Airlifts are simple and inexpensive and not new to aquaculture. The buoyancy of rising bubbles within a pipe or tube generates an upward flow of water that are often used as part of water treatment design in recirculating aquaculture systems, but can also be used to collect and concentrate live food organisms fed to marine fish larvae. Airlifts are more gentle and efficient than sieving. This 3-page fact sheet provides protocols and designs for harvesting and feeding copepod nauplii to marine fish larvae, but these methods can be adapted for use with many live feed organisms. Written by Eric Cassiano, Matthew DiMaggio, Cortney Ohs, and John Marcellus, and published by the UF Department of Fisheries and Aquatic Sciences, May 2015. (Photo credit: Jason S. Broach)
The porkfish is a member of the grunt family, which create a characteristic “grunting” sound by rubbing their pharyngeal teeth together during periods of agitation or courtship. Many species of grunts are popular in public aquariums because they’re abundantly available, and their schooling behavior and bright colors create interest in aquarium exhibits. Porkfish also have additional appeal to aquarists because they are “cleaner” fish during their juvenile phase, picking parasites from larger fish and other vertebrates. Scientists and aquarists have recently achieved a greater understanding of appropriate aquaculture protocols for grunts in general and porkfish in particular. These characteristics and advancements have led to porkfish being identified as a candidate species for commercial aquaculture. This 5-page fact sheet was written by Eric Cassiano and Kevin Barden, and published by the UF Department of Fisheries and Aquatic Sciences, October 2014. (Photo by George H. Burgess, Florida Museum of Natural History)

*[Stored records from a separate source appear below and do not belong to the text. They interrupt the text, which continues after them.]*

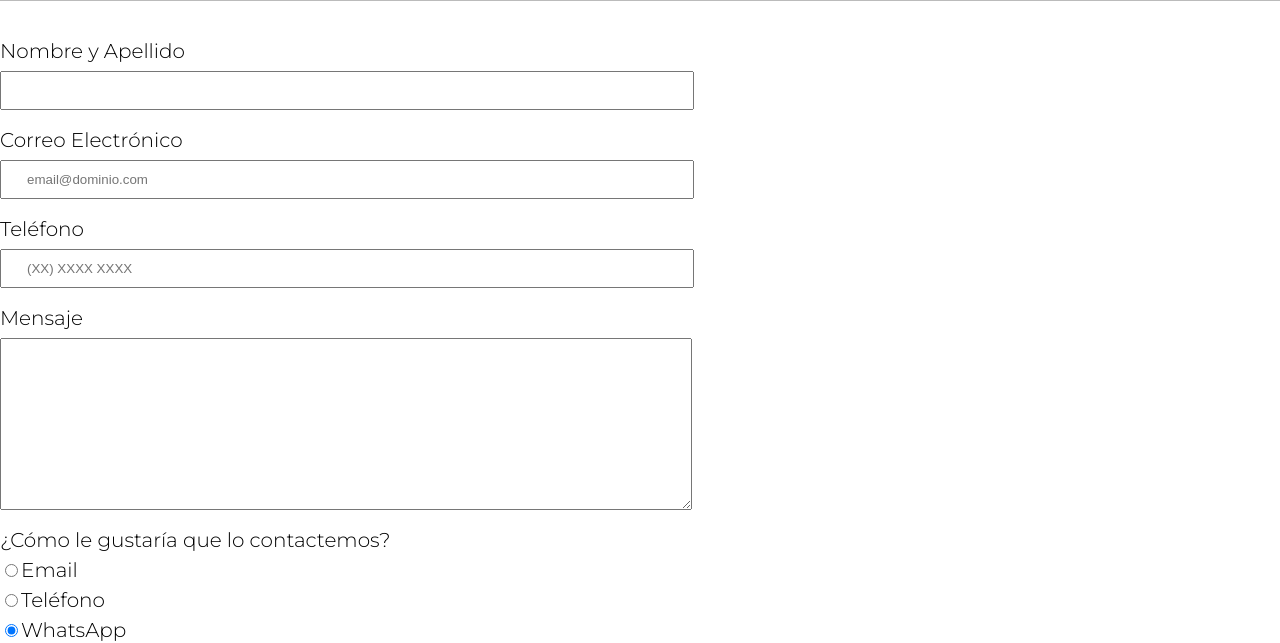
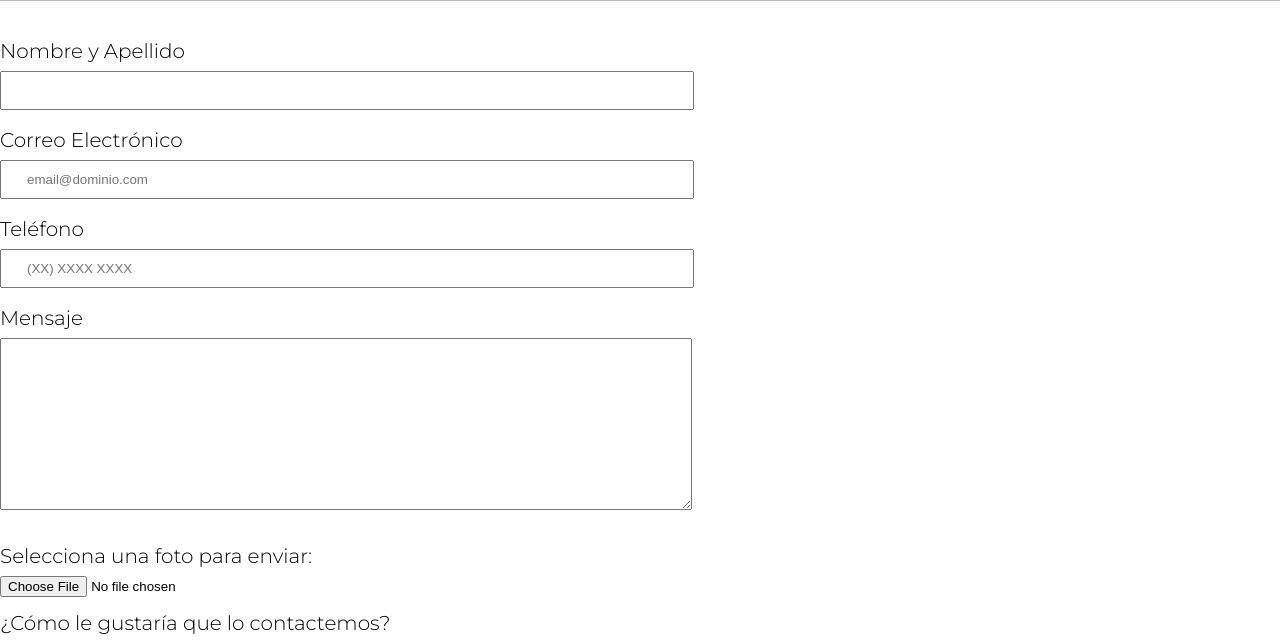
Before and after one commit to carriser/TP_HTML24155, a plain HTML site: page contacto.html in a window 1280 px wide. Shown: the part 312-955 px from the top of the page. Drawn offline with Linux system fonts and the light colour scheme.

Commit message:
agregado lo de archivos

```diff
--- a/contacto.html
+++ b/contacto.html
@@ -38,7 +38,12 @@
 
                 <label for="mensaje">Mensaje</label>
                 <textarea cols="70" rows="10" id="mensaje" class="input-padron" required></textarea>
+                <br>
 
+                <label for="mensaje">Selecciona una foto para enviar:</label>
+                <input type="file" accept="image/jpeg">
+                <br>
+                <br>
                 <fieldset>
                     <legend>¿Cómo le gustaría que lo contactemos?</legend>
 
@@ -49,7 +54,7 @@
                     <label for="radio-whatsapp"><input type="radio" name="contacto" value="whatsapp" id="radio-whatsapp" checked>WhatsApp</label>
 
                 </fieldset>
-
+                <br>
                 <fieldset>
                     <legend>¿En cuál horario prefiere ser atendido?</legend>
                     <select>
@@ -58,7 +63,7 @@
                         <option>Noche</option>
                     </select>
                 </fieldset>
-
+                <br>
                 <label class="checkbox"><input type="checkbox" checked>¿Le gustaría recibir novedades de la Barbería Alura?</label>
 
                 <input type="submit" value="Enviar formulario" class="enviar">
```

Grunts (family Haemulidae) are some of the most economically and ecologically important fishes found throughout the world. Their common name refers to the characteristic grunting sound they make when they are agitated and during courtship. Many species of grunts are popular in public and private aquariums due to their schooling behavior and bright colors that create interest in aquarium exhibits. The French grunt has recently been identified as a candidate species for aquaculture due to its popularity in aquarium displays and the development of culture protocols. This 4-page fact sheet was written by Kevin P. Barden, Matthew L. Wittenrich, and Eric J. Cassiano, and published by the UF Department of Fisheries and Aquatic Sciences, March 2014.
FA167, a 7-page illustrated fact sheet by Cortney L. Ohs, Eric J. Cassiano, Adelaide Rhodes, discusses the pros and cons of using rotifers, brine shrimp, and copepods as live food for marine fish larvae. Includes references. Published by the UF Program in Fisheries and Aquatic Sciences, December 2009.
FA160, a six-page illustrated fact sheet by Eric J. Cassiano, Cortney L. Ohs, and Jeff E. Hill, describes this member of the grunt family that is rated as a top species for baitfish aquaculture — general description, geographic distribution and habitat, natural history, and culture techniques. Includes references. Published by the UF School of Forest Resources and Conservation Program in Fisheries and Aquatic Sciences, December 2009.